[MATERIAL SUPPLIED — start]

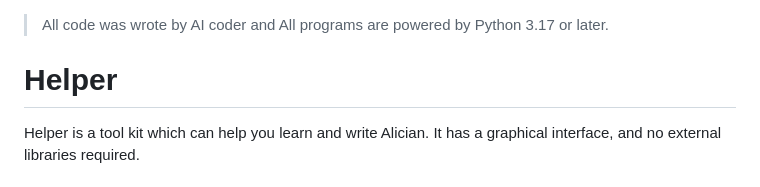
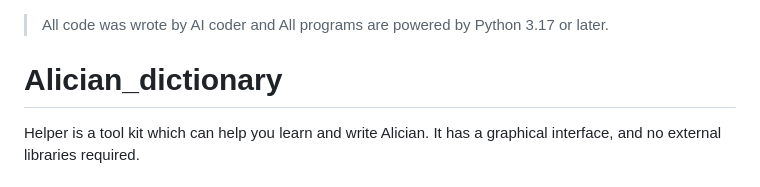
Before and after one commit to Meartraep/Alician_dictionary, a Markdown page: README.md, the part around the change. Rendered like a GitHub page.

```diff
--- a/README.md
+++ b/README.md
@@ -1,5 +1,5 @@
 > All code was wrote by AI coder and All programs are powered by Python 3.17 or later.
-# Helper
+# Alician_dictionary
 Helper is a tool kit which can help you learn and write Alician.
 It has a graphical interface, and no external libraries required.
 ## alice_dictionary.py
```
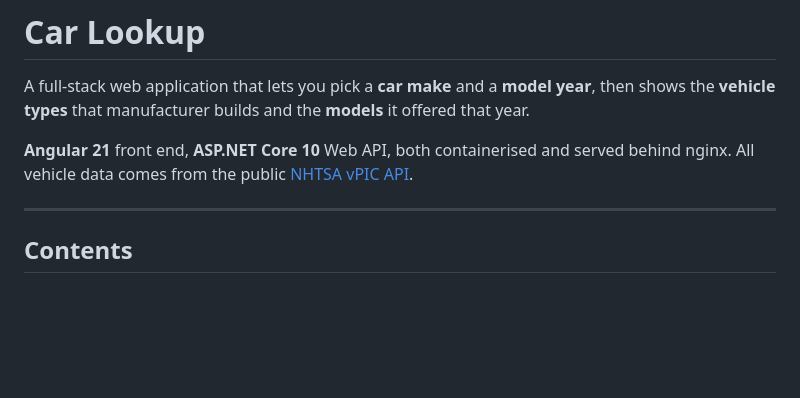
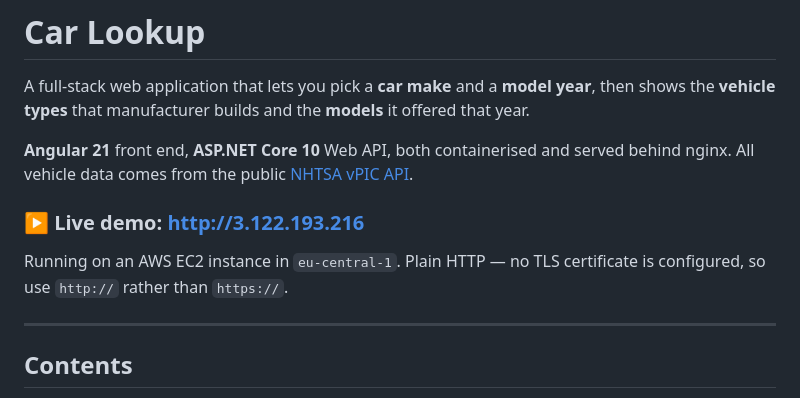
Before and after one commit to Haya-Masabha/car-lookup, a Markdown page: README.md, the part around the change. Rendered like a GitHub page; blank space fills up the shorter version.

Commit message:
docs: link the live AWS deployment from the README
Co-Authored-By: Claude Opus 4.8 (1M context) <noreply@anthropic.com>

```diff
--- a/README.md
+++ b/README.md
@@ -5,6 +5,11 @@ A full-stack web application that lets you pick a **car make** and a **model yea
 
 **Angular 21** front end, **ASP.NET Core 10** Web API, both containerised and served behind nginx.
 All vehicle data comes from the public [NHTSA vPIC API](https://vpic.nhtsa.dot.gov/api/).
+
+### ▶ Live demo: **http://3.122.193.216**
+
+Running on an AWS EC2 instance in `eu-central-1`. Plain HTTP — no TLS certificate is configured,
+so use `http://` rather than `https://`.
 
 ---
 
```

[MATERIAL SUPPLIED — finish]

[WHAT IS REQUIRED]: Report back each line of the entries that holds the string "README".

[RESULT OF THE EXERCISE]:
Before and after one commit to Meartraep/Alician_dictionary, a Markdown page: README.md, the part around the change. Rendered like a GitHub page.
--- a/README.md
+++ b/README.md
Before and after one commit to Haya-Masabha/car-lookup, a Markdown page: README.md, the part around the change. Rendered like a GitHub page; blank space fills up the shorter version.
docs: link the live AWS deployment from the README
--- a/README.md
+++ b/README.md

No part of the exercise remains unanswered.